Web page edit records:

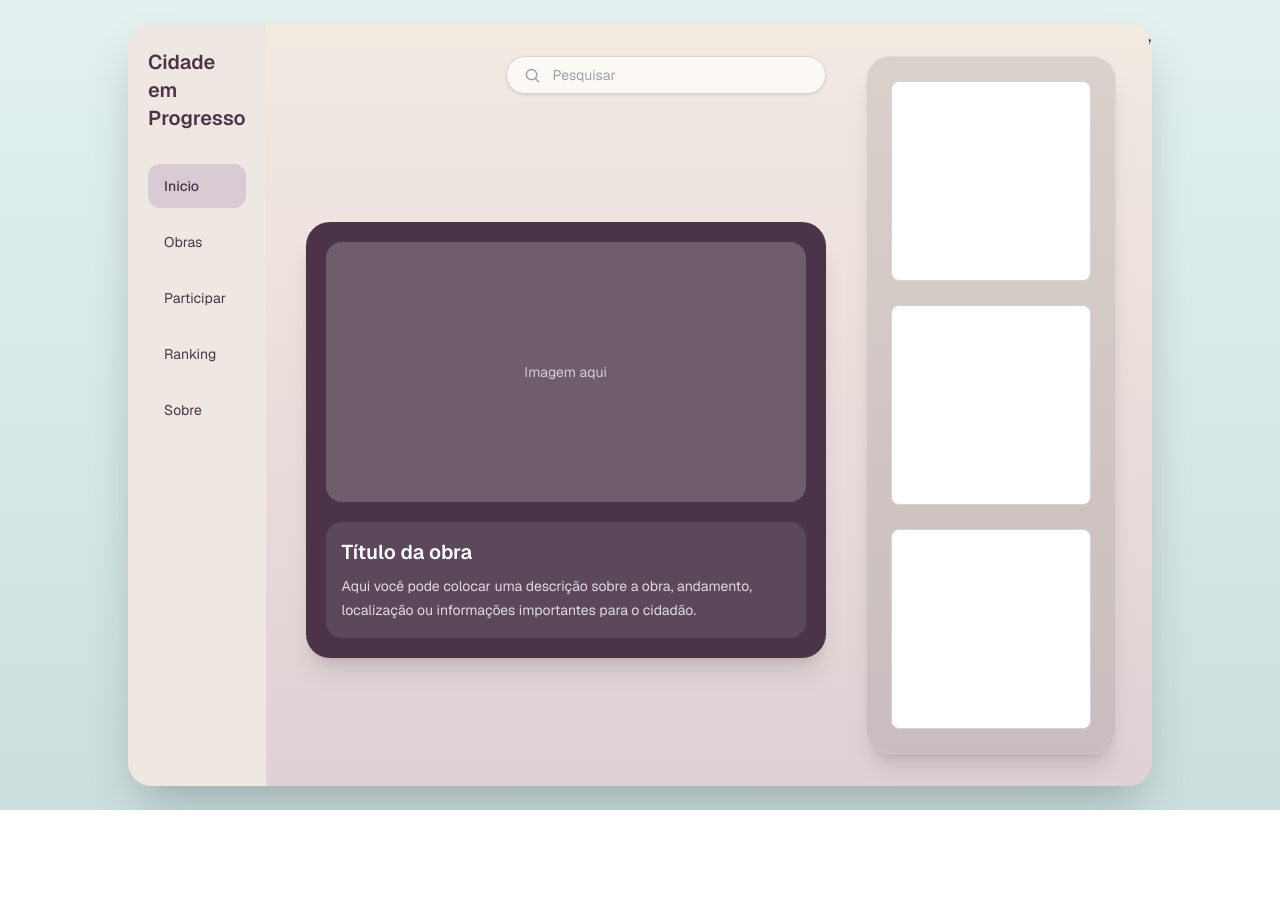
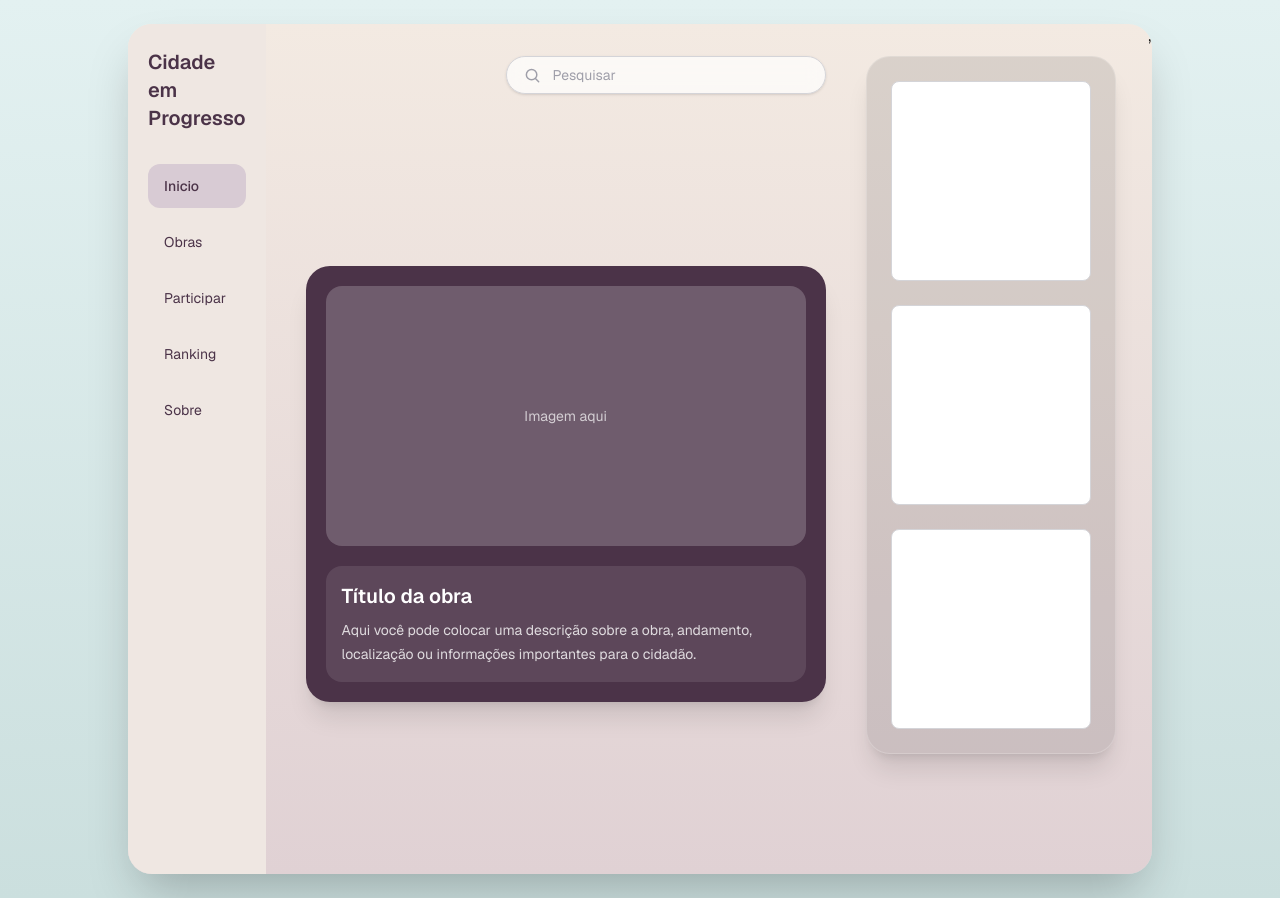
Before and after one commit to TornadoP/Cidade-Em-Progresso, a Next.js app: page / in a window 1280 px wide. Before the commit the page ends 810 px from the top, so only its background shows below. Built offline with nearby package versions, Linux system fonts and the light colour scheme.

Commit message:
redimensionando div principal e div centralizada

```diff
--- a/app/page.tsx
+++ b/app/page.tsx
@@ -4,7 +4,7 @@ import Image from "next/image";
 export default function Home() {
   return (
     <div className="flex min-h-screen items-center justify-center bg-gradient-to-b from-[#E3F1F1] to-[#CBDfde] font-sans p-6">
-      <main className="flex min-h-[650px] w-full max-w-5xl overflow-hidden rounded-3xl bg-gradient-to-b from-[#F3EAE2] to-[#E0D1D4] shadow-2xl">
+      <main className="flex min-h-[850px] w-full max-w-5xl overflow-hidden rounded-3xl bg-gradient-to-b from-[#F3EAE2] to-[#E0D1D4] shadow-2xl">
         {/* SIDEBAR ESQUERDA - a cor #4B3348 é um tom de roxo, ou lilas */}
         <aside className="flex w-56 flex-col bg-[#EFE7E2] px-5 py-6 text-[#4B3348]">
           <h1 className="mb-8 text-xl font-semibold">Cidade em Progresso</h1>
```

---

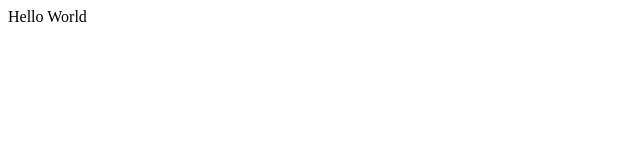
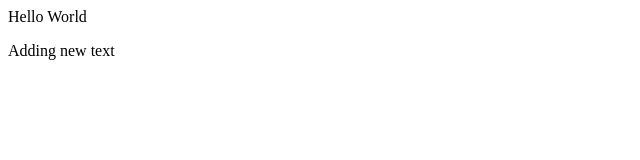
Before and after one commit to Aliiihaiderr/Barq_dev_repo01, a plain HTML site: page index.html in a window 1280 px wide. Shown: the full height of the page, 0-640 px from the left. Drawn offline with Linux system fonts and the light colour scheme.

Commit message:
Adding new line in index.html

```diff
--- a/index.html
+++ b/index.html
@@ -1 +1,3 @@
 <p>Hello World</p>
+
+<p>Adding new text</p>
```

Task to carry out
Reproduce every line from the entries that holds the word "text".

Answer section
         <aside className="flex w-56 flex-col bg-[#EFE7E2] px-5 py-6 text-[#4B3348]">
           <h1 className="mb-8 text-xl font-semibold">Cidade em Progresso</h1>
+<p>Adding new text</p>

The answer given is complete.